+++ Exercise data

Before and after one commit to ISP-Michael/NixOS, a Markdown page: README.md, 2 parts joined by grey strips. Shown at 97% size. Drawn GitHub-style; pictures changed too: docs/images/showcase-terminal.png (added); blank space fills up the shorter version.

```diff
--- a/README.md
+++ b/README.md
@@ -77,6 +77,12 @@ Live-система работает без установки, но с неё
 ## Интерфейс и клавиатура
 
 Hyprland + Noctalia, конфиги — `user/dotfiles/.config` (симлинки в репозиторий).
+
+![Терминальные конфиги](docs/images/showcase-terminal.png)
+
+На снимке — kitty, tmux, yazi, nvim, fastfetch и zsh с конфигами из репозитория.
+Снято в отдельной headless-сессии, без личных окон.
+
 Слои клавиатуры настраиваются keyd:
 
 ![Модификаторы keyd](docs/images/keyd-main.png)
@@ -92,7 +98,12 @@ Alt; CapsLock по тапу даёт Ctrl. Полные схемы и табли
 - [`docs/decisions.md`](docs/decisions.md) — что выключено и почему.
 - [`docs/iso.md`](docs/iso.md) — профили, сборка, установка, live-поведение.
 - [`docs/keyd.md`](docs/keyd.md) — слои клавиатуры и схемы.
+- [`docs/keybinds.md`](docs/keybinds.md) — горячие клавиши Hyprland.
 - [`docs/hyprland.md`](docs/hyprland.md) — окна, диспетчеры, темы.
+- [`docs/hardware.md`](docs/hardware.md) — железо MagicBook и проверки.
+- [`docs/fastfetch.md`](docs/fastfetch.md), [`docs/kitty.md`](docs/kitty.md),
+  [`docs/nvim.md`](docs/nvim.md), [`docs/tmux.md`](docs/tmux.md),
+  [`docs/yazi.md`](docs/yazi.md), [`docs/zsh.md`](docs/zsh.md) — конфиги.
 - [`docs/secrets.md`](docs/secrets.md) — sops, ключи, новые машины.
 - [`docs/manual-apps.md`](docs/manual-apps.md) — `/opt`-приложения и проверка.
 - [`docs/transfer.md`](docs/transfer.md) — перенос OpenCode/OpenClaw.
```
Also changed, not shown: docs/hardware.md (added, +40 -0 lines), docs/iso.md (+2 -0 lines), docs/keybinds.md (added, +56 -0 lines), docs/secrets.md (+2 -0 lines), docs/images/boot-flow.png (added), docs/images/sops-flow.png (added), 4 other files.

++++++

§ Work to be completed: Print the material once more, exactly as it appears.

§ Completed exercise:
Before and after one commit to ISP-Michael/NixOS, a Markdown page: README.md, 2 parts joined by grey strips. Shown at 97% size. Drawn GitHub-style; pictures changed too: docs/images/showcase-terminal.png (added); blank space fills up the shorter version.

```diff
--- a/README.md
+++ b/README.md
@@ -77,6 +77,12 @@ Live-система работает без установки, но с неё
 ## Интерфейс и клавиатура
 
 Hyprland + Noctalia, конфиги — `user/dotfiles/.config` (симлинки в репозиторий).
+
+![Терминальные конфиги](docs/images/showcase-terminal.png)
+
+На снимке — kitty, tmux, yazi, nvim, fastfetch и zsh с конфигами из репозитория.
+Снято в отдельной headless-сессии, без личных окон.
+
 Слои клавиатуры настраиваются keyd:
 
 ![Модификаторы keyd](docs/images/keyd-main.png)
@@ -92,7 +98,12 @@ Alt; CapsLock по тапу даёт Ctrl. Полные схемы и табли
 - [`docs/decisions.md`](docs/decisions.md) — что выключено и почему.
 - [`docs/iso.md`](docs/iso.md) — профили, сборка, установка, live-поведение.
 - [`docs/keyd.md`](docs/keyd.md) — слои клавиатуры и схемы.
+- [`docs/keybinds.md`](docs/keybinds.md) — горячие клавиши Hyprland.
 - [`docs/hyprland.md`](docs/hyprland.md) — окна, диспетчеры, темы.
+- [`docs/hardware.md`](docs/hardware.md) — железо MagicBook и проверки.
+- [`docs/fastfetch.md`](docs/fastfetch.md), [`docs/kitty.md`](docs/kitty.md),
+  [`docs/nvim.md`](docs/nvim.md), [`docs/tmux.md`](docs/tmux.md),
+  [`docs/yazi.md`](docs/yazi.md), [`docs/zsh.md`](docs/zsh.md) — конфиги.
 - [`docs/secrets.md`](docs/secrets.md) — sops, ключи, новые машины.
 - [`docs/manual-apps.md`](docs/manual-apps.md) — `/opt`-приложения и проверка.
 - [`docs/transfer.md`](docs/transfer.md) — перенос OpenCode/OpenClaw.
```
Also changed, not shown: docs/hardware.md (added, +40 -0 lines), docs/iso.md (+2 -0 lines), docs/keybinds.md (added, +56 -0 lines), docs/secrets.md (+2 -0 lines), docs/images/boot-flow.png (added), docs/images/sops-flow.png (added), 4 other files.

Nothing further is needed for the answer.